Right now, BEAT estimates around 1.25 million people are suffering with an eating disorder in the UK. The US National Association of Anorexa Nervosa and Associated Disorders approximate that 30 million Americans live with an Eating Disorder. These figures are astonishing. Regardless of age, gender, ethnicity or social background, these illnesses can affect anyone – something which is heartbreaking to know. An eating disorder is personal and everyone who suffers from one will have different symptoms – no single person is the same.
A fact which often goes overlooked is that eating disorders aren’t only affecting those who are “underweight” – you do not have to be underweight to have an eating disorder. This is something which GPs often get wrong, and send people away who they redeem as a healthy weight with a healthy BMI. Eating disorders are mental illnesses, not physical ones. They just affect you physically, but this is only one consequence out of the dozens of mental issues following on from an eating disorder.
What types of Eating Disorders are there?
The two most diagonised eating disorders are Anorexia Nervosa and Bulimia. But these are not the only ones. Others include AFRID (Avoidant/Restrictive Food Intake Disorder), Orthorexia, Binge Eating Disorder (often known as BED), OSFED (Other Specified Feed or Eating Disorder), Pica and Rumination Disorder. Again, people suffering with an eating disorder often display symptoms that cross between different types of EDs, thus strengthening my point that everyone suffers in a different way with different diagnoses and symptoms.
What causes Eating Disorders?
There is still uncertainty around this issue and this is a title which I will talk more about this week. It is vital to remember that there is no single cause to an eating disorder. The way I see it, is that society has a huge impact on the prevalence of the increase of eating disorders in the UK and other countries nowadays, but again, this is something I will elaborate more on in the days to come.
Some more statistics to keep in mind

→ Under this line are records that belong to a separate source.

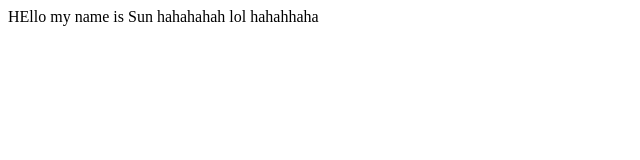
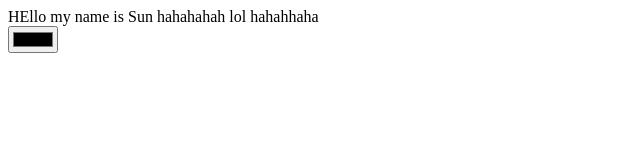
Before and after one commit to TiewTNT/AReallyBadHTMLProject, a plain HTML site: page index.html in a window 1280 px wide. Shown: the whole page, without its empty margins (0-640 px from the left). Drawn offline with Linux system fonts and the light colour scheme.

Commit message:
haha commit

```diff
--- a/index.html
+++ b/index.html
@@ -1,2 +1,4 @@
 HEllo my name is Sun
 hahahahah lol hahahhaha
+</br>
+<input type="color">
```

- Eating disorders have the highest mortality rate of any mental illness (van Hoeken, 2012) – according to Eating Disorders Coalition 2016, about one person dies every hour as a direct result of an eating disorder
- Around 25% of those affected by an eating disorder are male – a fact which is also often overlooked, as people tend to relate anorexia with females
- The average age of onset for anorexia is 16-17 years old
What Will I Focus On This Week:
This topic is of course very dear to me. I will use this week to raise awareness around an issue that needs to be talked about more and thus try and prevent at least one more case from arising. Every little helps.
Here are the six main topics I want to cover:
- My story, funding and raising awareness
- The impact of lockdown
- Social media and eating disorders
- What you can do to help / understanding eating disorders and how to spot them amongst your friends
- Recovery – it doesn’t just go away overnight
- An emphasis on the youth and today’s society